“ideal flute” (which he clearly did), he would have to do so
independently of Boehm. It was not the Boehm flute that Clinton
abandoned – it was Boehm’s 1847 evolution of his 1832 instrument.
The present authors can find nothing in the least illogical or
irrational in this, contrary to the expressed views of earlier writers.
Nonetheless, the fact remains that a man of
Clinton’s apparent ego would have found Boehm’s total rejection of
his ideas very difficult to swallow. He would have been less than human
if the concept of “showing Boehm up” had not presented itself. This would mean that it was no longer simply a matter of
improving an already highly-developed instrument -- now it was personal,
and Clinton simply had to
show Boehm and the rest of the world that his rejected ideas were in
fact sound and he, John Clinton, had the answers which they were all
seeking. Furthermore, he would show them all by making the perfect
flute himself rather than simply selling the design!
This, at least, is our hypothesis. A large ego and a “driven”
personality are implied here!
Seen in this light, the collaboration with Potter
which resulted in our study flute must surely have been seen by Clinton
as no more than a stop-gap measure pending the development of the
“perfect flute”. Certainly,
Potter’s name does not appear in Clinton’s later writings (although
Potter did publish Clinton’s 1851 treatise to which reference has been
made and did receive a brief acknowledgement from Clinton in the text).
It may be deduced from this that Potter was seen essentially as a
pair of hands for making Clinton’s flutes until such time as Clinton
himself was able to do so, and was credited with little or none of the
thinking behind the flutes that he made for Clinton.
We may surmise that, after his perceived let-down by Boehm,
Clinton had determined to keep all credit for his future designs firmly
in his own hands.
It is our hypothesis that from 1847 on, Clinton was
driven to create a flute of his own that would equal or surpass anything
that Boehm could produce. In
other words, we submit that
he may well have been motivated by a professional rivalry with Boehm
rather than a general rivalry with all other designers and
manufacturers. Certainly, the Boehm flute was the only competing design
with which Clinton himself ever compared his subsequent efforts – it
was his own “standard of comparison”. The flute under study was the
first public manifestation of the lengths to which this rivalry would
drive him, and hence a direct comparison with Boehm’s 1832 and 1847
models would be of the greatest interest.
The authors hope to undertake such a direct comparison at some
The above view of Clinton’s possible rivalry with Boehm must in
fairness be tempered by the fact that Clinton remained at all times
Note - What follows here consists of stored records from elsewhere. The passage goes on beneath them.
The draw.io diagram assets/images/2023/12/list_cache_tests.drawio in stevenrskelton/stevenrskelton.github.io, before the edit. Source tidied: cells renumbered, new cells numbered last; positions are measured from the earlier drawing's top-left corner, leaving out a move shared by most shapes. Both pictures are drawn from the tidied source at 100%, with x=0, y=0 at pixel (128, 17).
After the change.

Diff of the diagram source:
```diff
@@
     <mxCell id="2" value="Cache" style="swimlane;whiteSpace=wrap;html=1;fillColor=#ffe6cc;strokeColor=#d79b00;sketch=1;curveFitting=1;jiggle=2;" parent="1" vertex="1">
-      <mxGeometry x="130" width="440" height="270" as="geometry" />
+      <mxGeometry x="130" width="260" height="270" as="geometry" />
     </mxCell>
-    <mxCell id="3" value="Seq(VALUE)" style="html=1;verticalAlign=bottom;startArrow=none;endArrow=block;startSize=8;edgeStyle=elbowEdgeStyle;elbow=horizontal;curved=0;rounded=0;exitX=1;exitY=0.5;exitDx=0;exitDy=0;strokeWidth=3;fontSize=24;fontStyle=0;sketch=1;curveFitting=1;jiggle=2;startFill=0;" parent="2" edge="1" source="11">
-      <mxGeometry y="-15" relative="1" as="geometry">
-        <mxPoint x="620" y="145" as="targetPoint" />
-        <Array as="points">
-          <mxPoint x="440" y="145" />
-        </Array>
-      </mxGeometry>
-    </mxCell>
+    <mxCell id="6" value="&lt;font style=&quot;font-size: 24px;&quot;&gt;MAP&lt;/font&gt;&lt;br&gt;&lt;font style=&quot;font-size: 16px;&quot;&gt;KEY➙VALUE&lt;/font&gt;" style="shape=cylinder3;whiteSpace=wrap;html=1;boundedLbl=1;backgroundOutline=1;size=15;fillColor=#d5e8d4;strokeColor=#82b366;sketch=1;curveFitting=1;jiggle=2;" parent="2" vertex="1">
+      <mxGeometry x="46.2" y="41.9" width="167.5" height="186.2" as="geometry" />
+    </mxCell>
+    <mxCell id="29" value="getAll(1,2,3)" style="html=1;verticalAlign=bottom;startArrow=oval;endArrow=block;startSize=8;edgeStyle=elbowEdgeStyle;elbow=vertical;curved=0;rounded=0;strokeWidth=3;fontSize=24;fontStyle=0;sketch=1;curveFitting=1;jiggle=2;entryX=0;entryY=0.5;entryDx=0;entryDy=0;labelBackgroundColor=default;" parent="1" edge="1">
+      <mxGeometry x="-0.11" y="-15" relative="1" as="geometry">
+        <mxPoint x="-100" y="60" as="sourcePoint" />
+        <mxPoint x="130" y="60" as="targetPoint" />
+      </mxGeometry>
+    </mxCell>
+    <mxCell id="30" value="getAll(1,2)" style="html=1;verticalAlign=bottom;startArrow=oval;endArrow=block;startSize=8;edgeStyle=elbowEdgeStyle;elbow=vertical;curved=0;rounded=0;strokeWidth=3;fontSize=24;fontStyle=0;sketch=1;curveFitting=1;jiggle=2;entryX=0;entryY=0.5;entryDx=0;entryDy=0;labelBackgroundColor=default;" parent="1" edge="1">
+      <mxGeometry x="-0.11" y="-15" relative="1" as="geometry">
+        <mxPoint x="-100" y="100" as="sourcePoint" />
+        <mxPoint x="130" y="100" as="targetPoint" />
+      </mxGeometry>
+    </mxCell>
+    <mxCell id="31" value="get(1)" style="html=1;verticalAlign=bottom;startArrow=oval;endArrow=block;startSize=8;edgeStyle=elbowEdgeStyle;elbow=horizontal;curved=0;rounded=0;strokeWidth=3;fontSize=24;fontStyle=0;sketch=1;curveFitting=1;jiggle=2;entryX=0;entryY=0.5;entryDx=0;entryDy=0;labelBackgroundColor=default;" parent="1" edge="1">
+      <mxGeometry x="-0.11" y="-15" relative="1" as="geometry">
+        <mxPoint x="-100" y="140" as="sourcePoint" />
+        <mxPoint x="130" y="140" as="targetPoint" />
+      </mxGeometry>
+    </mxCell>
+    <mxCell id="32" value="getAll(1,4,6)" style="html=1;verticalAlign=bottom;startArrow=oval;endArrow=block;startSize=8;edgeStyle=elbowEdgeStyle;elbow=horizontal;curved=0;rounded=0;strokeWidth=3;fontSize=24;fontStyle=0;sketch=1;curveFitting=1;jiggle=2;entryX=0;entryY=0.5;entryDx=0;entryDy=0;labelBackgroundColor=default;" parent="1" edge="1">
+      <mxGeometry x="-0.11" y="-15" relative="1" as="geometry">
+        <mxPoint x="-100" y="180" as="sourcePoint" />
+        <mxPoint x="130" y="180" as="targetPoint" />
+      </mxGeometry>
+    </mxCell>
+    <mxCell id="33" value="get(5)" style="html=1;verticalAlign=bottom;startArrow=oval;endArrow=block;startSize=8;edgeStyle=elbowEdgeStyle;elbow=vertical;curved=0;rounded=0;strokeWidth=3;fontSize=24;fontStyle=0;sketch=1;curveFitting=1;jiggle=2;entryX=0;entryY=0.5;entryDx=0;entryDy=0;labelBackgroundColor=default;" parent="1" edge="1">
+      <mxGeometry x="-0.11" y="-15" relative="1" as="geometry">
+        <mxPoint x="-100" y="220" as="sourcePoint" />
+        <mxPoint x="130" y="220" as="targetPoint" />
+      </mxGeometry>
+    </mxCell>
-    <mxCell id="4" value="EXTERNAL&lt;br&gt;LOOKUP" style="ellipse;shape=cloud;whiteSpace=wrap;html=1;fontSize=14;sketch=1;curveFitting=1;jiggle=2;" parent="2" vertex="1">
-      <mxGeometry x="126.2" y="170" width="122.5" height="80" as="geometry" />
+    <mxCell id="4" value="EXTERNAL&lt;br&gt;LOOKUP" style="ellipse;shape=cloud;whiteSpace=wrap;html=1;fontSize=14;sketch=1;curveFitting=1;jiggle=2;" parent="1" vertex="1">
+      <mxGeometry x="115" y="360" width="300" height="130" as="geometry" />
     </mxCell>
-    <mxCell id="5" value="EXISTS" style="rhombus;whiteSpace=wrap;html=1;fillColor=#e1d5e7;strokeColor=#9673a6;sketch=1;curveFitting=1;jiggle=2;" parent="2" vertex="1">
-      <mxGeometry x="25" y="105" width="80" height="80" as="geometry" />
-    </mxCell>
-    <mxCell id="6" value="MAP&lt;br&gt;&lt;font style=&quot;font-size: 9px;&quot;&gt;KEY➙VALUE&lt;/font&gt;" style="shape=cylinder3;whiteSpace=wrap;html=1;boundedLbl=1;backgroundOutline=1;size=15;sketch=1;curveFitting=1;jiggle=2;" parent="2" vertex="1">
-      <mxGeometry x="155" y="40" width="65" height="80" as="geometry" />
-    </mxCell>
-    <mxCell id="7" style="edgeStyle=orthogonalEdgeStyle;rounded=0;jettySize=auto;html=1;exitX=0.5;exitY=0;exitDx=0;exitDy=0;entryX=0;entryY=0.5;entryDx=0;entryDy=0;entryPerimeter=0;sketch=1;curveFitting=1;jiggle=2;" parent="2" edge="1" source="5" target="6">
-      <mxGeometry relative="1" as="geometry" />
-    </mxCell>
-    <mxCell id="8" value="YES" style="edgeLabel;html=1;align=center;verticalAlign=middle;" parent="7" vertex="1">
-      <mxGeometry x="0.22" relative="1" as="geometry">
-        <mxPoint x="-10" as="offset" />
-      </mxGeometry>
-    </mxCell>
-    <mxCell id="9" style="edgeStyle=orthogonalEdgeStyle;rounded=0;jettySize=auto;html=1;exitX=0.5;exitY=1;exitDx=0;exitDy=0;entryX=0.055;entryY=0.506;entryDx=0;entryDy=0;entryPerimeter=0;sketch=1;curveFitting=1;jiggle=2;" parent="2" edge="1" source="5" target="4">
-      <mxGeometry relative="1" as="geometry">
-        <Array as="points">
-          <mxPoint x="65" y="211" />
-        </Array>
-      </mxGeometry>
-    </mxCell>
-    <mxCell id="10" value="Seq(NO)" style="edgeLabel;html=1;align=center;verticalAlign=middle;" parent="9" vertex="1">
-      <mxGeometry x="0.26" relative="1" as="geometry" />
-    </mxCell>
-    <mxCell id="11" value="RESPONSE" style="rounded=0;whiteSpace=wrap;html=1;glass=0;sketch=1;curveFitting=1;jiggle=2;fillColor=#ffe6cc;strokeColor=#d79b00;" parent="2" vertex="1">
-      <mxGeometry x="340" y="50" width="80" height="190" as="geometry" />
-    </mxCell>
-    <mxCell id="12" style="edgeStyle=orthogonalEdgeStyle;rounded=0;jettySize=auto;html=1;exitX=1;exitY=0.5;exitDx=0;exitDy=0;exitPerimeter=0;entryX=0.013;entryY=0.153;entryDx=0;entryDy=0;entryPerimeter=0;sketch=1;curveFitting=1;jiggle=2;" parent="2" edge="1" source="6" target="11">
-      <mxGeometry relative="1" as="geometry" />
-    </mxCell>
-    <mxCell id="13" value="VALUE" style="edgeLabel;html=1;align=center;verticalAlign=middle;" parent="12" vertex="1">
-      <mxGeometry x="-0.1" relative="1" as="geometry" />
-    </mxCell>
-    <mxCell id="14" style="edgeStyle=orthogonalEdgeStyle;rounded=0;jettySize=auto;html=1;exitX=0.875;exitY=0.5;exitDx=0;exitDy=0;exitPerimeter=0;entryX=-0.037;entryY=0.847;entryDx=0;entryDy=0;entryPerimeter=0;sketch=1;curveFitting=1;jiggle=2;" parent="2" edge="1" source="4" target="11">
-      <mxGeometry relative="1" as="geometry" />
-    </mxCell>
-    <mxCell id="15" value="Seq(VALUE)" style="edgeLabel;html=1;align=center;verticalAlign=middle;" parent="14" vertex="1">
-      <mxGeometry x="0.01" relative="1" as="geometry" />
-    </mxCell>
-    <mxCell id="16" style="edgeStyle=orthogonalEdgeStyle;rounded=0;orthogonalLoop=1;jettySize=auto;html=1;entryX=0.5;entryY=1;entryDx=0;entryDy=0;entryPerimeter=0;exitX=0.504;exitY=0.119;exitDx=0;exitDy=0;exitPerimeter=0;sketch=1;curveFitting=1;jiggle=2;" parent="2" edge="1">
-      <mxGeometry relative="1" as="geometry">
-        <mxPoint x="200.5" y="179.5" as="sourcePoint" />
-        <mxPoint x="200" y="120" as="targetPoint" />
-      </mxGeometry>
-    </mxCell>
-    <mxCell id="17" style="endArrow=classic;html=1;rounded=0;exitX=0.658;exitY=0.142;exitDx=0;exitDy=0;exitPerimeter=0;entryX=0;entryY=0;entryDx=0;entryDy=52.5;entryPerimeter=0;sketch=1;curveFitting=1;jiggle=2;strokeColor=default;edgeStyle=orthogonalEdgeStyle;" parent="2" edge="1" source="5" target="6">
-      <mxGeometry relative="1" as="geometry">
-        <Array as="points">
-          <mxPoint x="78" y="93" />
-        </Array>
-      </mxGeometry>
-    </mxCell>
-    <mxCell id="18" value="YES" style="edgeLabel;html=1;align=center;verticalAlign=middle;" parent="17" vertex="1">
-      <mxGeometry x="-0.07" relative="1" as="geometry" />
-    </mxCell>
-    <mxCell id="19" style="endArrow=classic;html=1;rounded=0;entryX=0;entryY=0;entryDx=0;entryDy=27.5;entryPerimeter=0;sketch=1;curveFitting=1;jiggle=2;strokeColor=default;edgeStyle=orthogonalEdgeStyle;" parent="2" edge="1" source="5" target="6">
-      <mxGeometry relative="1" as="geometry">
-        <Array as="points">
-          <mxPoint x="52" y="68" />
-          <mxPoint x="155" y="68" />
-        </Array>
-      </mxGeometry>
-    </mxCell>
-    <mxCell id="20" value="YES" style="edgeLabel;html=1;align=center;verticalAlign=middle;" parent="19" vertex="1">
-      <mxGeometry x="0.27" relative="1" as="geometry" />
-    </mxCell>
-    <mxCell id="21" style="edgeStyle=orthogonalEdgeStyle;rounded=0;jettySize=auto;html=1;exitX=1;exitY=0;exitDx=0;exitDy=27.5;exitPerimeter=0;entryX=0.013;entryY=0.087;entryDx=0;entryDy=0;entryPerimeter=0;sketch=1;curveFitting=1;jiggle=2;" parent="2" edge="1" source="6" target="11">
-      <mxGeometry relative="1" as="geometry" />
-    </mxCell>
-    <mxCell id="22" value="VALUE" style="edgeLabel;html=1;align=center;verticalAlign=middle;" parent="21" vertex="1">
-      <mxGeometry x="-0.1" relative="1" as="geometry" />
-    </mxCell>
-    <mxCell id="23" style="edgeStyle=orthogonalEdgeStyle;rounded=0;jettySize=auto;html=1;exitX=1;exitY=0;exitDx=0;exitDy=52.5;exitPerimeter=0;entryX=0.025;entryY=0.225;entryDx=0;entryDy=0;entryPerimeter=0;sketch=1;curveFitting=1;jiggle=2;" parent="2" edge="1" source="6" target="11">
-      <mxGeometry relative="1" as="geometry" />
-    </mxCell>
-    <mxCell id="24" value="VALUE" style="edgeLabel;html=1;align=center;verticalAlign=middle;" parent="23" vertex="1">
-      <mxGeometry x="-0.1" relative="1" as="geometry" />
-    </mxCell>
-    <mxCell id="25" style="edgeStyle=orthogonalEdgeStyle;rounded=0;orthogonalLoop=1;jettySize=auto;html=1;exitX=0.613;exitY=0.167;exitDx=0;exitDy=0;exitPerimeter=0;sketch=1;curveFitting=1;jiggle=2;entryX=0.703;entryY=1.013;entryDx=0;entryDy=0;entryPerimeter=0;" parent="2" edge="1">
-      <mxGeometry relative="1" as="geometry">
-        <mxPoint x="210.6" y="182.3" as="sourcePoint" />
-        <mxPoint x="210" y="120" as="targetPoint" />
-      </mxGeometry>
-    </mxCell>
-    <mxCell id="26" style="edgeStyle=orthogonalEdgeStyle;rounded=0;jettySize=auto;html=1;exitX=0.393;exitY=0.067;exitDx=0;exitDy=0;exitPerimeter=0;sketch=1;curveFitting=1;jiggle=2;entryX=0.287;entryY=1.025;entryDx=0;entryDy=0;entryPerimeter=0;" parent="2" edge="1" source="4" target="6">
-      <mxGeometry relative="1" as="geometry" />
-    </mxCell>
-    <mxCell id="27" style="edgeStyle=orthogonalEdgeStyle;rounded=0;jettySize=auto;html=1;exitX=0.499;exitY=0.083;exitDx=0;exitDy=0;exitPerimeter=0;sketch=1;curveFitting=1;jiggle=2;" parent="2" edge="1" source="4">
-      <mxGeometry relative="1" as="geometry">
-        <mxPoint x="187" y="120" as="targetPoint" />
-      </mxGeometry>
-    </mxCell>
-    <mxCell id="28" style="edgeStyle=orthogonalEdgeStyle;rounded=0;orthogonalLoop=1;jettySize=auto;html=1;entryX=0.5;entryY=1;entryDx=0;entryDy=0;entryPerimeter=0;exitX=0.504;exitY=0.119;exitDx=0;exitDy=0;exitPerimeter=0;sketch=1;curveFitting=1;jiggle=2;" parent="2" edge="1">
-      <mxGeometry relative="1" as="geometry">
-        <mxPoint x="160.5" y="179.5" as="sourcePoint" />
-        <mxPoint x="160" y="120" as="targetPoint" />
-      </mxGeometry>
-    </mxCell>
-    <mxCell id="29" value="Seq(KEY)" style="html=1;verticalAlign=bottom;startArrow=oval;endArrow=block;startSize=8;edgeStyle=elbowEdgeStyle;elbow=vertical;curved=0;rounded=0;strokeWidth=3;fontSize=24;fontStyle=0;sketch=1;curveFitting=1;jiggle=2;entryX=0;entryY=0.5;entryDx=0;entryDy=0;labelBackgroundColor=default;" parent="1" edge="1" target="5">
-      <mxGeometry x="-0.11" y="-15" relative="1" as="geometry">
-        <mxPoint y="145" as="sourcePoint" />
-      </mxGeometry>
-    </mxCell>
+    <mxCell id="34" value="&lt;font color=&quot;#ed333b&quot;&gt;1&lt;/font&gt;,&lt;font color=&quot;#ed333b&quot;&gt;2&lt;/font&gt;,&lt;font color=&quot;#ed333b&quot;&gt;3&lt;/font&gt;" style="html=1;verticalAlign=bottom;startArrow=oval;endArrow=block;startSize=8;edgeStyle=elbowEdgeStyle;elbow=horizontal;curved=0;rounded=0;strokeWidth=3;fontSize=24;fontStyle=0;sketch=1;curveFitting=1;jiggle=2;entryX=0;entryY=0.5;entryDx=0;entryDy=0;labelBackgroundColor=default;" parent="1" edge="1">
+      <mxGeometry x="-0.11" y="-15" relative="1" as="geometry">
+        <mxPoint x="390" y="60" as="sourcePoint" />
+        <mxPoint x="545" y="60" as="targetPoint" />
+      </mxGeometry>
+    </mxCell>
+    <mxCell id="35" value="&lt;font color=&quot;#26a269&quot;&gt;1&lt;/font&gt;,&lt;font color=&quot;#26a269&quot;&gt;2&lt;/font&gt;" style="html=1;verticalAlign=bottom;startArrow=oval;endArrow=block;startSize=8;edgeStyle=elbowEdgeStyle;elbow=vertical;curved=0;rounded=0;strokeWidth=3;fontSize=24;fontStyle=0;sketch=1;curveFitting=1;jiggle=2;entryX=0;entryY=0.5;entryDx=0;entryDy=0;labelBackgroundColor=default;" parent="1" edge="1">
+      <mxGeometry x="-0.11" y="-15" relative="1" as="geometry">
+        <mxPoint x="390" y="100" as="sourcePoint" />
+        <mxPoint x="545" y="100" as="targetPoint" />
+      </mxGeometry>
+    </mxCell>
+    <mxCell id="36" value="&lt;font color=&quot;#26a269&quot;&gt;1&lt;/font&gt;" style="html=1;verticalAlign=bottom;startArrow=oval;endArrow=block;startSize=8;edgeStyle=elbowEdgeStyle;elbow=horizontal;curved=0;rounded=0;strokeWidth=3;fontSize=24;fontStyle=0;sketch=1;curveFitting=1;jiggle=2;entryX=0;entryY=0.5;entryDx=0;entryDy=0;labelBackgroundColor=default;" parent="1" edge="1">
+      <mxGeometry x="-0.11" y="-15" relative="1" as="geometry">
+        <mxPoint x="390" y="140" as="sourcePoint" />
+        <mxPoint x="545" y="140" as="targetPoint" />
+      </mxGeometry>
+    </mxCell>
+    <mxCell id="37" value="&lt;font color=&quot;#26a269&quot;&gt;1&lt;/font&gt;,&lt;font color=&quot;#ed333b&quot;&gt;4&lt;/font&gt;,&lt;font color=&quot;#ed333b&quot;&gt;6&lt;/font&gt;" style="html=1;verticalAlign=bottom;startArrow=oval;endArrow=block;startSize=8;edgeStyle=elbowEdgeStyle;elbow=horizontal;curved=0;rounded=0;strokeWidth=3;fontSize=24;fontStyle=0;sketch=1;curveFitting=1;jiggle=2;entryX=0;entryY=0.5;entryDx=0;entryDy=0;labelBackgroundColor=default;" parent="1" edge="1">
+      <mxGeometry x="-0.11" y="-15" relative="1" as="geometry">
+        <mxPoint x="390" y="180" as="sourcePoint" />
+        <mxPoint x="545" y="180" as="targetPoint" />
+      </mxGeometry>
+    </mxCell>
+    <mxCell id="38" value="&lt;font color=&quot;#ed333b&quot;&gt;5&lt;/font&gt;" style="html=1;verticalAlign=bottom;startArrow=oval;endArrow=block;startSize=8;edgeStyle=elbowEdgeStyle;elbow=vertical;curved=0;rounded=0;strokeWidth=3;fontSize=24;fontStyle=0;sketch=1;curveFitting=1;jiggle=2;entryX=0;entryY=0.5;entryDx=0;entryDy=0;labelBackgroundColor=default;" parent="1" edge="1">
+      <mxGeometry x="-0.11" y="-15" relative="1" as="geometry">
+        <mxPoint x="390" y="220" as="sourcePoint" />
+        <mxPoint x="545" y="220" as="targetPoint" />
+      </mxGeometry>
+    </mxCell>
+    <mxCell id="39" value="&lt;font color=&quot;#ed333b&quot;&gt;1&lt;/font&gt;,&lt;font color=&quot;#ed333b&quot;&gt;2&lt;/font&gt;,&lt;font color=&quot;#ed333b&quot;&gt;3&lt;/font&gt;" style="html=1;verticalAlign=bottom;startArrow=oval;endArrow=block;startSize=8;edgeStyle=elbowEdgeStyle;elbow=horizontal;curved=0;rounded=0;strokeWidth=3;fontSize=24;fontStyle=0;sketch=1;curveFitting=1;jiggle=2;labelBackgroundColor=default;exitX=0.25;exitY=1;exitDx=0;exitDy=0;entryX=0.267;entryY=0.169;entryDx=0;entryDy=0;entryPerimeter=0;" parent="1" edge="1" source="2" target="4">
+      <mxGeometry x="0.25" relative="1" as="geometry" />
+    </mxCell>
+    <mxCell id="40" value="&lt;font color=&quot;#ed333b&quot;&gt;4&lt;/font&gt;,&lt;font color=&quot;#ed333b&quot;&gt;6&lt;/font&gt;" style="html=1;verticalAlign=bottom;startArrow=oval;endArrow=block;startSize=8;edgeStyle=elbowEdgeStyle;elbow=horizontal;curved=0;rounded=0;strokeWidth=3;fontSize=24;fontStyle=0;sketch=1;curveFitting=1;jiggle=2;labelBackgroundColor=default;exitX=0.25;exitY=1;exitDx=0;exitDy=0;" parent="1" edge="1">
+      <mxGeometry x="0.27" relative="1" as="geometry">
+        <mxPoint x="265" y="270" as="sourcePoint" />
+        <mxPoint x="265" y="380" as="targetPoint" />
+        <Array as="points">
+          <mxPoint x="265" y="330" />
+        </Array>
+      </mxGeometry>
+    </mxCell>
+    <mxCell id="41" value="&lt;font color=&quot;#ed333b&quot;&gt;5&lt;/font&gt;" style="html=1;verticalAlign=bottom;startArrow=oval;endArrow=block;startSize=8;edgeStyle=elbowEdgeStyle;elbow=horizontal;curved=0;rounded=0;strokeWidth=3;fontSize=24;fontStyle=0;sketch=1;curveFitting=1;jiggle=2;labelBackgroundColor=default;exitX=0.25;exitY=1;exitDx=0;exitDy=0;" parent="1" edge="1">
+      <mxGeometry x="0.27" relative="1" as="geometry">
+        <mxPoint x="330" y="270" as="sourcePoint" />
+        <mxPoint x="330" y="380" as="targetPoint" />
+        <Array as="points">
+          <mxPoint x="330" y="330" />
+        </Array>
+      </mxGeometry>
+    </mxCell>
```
willing to give Boehm full credit whenever he felt it was due. Even
though his 1851 “Treatise” (op. cit.) was written
well after the “split” with Boehm, Clinton flatly and specifically
refutes the notion that Boehm simply copied Gordon’s earlier design
(as Rockstro tried to imply) and is most generous in crediting
Boehm with the “first great advance in the knowledge and construction
of the flute generally”. In
his 1855 paper (op. cit.)
Clinton credits Boehm’s design as being
“by far the best for
open keys (our emphasis)
that has ever appeared”. Even the 1860 “Code of Instructions”
contains appreciative references to Boehm’s earlier development work. There is no indication in any of this that Clinton had
anything personal against Boehm – the rivalry (if such it was) appears
to have been professional rather than personal.
Clinton remained able to appreciate the value of specific aspects
of Boehm’s work and to give Boehm full credit for his efforts in these
departure from this state of affairs was Clinton’s apparent attempt in
1862 to appropriate credit for the graduated holes which had previously
been tried and rejected by Boehm (see above).
Even then, Clinton may have felt justified in that he had put the
graduated hole idea into a commercially practical form, while Boehm had
tried it and discarded it. We
shall never know.
The above scenario fits the facts as well as any
other that we can conjure up. It also offers a rational explanation for
Clinton’s extraordinary perseverance (including giving up his post at
the Royal Academy) in the pursuit of his goal.